**Problem details:**
For every line in the records below that holds "calcolata", make a copy.

_ _ _

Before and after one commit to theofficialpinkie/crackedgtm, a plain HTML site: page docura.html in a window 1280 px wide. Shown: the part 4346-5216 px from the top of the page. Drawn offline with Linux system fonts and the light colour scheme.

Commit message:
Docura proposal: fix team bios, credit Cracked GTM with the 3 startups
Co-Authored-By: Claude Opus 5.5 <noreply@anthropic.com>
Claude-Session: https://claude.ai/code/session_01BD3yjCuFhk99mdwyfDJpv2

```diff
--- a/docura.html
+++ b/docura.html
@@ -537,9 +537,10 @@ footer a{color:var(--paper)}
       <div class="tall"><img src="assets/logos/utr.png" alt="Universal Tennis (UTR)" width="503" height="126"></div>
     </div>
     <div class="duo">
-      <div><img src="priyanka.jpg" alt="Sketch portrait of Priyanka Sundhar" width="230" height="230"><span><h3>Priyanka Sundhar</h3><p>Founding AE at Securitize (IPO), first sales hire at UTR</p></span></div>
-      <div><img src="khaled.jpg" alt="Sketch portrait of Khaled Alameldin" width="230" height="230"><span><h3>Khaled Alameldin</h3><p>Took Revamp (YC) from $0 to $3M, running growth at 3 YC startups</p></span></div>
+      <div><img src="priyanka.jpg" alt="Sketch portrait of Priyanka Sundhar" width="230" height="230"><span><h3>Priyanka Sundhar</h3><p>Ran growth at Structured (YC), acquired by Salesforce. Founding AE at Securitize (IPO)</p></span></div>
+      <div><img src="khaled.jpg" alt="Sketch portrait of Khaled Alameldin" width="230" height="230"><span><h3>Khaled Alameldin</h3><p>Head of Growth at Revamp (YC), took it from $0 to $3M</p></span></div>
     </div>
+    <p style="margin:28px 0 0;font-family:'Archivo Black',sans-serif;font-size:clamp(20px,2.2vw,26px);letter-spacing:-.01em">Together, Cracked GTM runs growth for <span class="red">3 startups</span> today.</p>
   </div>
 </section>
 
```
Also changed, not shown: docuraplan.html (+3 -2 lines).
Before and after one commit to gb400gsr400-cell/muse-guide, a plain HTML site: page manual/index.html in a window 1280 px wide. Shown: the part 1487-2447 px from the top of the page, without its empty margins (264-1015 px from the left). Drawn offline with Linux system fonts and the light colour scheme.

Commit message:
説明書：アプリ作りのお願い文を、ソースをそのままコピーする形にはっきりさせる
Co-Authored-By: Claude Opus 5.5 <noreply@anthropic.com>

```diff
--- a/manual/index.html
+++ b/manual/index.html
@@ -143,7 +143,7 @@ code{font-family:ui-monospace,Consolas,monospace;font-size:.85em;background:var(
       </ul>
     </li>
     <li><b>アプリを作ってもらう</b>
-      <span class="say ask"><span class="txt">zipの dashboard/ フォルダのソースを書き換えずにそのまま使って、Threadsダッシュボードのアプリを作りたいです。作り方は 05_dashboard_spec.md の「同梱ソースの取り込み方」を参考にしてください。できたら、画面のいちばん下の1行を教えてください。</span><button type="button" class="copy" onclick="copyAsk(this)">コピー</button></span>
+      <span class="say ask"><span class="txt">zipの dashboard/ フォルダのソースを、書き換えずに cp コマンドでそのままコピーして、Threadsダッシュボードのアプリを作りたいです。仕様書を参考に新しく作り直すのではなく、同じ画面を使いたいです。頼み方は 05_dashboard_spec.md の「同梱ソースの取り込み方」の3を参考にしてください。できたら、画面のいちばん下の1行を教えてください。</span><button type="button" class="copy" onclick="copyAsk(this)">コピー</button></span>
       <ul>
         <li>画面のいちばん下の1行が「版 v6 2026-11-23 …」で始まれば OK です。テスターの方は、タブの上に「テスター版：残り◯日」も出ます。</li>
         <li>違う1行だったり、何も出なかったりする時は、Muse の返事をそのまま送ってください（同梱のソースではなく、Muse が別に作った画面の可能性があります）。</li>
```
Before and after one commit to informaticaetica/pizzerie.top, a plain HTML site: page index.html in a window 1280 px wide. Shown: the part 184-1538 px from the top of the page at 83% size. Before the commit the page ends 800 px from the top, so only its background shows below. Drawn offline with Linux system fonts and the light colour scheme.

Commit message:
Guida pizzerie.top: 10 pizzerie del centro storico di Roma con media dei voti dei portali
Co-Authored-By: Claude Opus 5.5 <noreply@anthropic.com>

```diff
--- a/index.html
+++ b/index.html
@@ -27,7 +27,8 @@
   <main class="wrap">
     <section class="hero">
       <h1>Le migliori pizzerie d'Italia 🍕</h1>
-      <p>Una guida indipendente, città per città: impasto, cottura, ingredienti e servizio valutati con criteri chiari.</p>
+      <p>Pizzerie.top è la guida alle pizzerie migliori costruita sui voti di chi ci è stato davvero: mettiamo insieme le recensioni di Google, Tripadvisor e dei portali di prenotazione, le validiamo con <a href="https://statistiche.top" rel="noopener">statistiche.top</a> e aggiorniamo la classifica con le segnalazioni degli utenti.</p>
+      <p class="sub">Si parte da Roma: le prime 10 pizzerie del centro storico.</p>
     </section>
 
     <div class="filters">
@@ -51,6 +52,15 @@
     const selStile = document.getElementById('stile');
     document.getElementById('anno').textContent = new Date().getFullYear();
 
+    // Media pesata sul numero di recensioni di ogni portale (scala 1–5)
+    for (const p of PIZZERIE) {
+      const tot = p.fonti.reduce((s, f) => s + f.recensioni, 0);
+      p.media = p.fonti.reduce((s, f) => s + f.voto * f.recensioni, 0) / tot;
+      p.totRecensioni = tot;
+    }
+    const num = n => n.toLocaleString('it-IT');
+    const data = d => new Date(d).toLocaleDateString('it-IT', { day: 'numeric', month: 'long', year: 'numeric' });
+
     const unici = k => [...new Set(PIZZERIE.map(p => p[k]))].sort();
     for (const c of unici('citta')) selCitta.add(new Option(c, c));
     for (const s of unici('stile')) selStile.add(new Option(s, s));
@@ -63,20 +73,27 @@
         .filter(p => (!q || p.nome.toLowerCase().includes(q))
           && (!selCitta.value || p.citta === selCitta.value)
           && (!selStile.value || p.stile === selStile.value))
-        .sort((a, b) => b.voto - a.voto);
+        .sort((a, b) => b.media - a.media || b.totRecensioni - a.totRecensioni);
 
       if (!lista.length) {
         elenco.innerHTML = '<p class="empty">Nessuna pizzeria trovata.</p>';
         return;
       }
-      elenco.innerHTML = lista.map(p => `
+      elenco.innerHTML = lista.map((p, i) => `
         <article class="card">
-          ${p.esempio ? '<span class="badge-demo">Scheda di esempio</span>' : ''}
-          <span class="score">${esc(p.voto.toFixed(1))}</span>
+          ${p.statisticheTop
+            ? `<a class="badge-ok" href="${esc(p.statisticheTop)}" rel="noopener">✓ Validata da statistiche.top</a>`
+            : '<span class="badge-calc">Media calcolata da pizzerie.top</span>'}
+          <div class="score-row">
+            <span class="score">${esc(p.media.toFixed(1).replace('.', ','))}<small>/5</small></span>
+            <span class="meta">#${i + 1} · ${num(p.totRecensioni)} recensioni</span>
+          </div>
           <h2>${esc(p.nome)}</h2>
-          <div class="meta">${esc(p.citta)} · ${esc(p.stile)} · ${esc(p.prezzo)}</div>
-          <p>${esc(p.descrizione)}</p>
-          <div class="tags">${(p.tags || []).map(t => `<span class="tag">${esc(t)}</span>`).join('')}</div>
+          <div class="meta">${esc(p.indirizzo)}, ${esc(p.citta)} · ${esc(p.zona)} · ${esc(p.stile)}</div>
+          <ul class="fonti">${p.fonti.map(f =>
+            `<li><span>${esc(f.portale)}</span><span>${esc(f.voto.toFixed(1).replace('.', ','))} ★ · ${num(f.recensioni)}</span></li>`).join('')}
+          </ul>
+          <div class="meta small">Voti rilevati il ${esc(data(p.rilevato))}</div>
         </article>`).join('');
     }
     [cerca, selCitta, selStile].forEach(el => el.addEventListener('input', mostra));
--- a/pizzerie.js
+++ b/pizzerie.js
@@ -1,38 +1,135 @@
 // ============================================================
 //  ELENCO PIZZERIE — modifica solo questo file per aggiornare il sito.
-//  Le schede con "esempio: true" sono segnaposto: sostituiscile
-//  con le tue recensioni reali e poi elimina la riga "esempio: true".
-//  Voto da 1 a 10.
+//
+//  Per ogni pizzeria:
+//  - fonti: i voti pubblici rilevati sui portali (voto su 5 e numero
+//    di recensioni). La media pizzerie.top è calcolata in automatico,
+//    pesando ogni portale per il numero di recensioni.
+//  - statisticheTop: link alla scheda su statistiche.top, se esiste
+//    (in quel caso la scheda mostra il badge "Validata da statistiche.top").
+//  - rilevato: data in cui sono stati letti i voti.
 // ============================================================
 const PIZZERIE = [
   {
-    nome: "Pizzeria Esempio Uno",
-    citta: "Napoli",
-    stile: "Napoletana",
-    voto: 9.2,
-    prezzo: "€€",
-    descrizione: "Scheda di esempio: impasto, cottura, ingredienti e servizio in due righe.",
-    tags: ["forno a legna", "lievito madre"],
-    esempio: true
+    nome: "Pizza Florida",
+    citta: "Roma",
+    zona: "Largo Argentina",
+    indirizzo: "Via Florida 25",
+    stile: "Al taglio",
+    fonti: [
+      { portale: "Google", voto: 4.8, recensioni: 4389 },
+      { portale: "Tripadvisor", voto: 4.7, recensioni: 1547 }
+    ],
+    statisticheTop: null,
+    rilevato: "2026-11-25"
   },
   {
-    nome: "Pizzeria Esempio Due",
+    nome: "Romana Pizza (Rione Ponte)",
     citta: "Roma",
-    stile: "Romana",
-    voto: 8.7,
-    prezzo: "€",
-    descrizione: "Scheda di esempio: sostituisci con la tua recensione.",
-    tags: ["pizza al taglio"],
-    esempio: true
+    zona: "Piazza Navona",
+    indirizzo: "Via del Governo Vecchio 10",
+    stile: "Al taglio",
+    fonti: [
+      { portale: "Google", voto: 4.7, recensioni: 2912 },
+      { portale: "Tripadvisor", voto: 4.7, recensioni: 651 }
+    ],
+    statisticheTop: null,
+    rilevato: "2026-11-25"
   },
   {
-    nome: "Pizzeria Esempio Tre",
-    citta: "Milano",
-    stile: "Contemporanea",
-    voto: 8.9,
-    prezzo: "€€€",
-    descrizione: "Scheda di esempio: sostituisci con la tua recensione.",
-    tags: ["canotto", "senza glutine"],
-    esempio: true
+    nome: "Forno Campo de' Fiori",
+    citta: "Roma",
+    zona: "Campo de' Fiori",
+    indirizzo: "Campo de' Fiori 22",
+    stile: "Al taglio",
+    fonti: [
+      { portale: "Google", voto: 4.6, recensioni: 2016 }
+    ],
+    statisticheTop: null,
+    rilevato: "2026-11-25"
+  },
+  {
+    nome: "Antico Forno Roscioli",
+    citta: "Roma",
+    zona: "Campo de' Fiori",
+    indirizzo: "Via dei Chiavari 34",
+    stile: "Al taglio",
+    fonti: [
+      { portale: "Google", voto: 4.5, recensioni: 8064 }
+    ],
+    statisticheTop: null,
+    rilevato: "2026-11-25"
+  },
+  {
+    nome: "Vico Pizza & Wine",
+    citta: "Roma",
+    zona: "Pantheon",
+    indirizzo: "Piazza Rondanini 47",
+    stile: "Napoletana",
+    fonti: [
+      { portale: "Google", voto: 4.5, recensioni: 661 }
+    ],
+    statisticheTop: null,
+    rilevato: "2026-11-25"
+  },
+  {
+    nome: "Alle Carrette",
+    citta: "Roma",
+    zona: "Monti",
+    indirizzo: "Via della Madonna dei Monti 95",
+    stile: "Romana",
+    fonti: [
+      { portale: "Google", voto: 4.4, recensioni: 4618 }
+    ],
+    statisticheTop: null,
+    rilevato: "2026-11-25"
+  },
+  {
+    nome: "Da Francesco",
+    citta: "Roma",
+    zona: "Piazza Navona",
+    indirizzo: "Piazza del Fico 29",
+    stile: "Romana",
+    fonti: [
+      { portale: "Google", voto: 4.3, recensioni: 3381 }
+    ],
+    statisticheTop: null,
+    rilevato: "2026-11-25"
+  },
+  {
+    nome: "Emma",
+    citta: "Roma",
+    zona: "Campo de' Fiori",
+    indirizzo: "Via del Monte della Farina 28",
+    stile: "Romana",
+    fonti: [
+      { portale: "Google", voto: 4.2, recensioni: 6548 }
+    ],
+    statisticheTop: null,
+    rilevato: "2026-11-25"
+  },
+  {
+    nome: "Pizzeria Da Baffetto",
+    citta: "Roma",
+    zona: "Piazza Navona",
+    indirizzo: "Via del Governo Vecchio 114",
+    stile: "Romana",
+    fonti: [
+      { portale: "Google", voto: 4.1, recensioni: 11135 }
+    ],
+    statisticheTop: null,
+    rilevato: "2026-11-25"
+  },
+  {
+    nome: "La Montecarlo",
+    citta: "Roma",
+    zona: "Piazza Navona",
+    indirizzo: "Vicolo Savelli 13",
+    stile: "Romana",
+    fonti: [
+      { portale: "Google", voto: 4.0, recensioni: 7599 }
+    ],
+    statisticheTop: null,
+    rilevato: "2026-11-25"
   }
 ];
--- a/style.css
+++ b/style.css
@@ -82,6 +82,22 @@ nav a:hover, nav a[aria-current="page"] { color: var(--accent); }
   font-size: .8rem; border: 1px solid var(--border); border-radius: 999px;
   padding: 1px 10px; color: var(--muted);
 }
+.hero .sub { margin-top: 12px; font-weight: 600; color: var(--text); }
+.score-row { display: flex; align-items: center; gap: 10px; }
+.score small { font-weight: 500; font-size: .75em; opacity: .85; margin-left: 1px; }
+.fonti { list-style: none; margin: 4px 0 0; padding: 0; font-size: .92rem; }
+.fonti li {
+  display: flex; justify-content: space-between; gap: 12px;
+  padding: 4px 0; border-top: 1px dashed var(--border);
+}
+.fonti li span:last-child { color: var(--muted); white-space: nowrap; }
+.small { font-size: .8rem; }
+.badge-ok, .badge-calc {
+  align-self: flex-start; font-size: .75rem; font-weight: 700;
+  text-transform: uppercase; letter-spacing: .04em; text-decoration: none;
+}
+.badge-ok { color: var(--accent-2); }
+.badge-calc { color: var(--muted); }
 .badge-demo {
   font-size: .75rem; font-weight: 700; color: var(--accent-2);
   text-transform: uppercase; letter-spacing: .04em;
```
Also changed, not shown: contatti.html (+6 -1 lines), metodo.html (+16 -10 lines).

_ _ _

**Solution for this exercise:**
+            : '<span class="badge-calc">Media calcolata da pizzerie.top</span>'}
+//    di recensioni). La media pizzerie.top è calcolata in automatico,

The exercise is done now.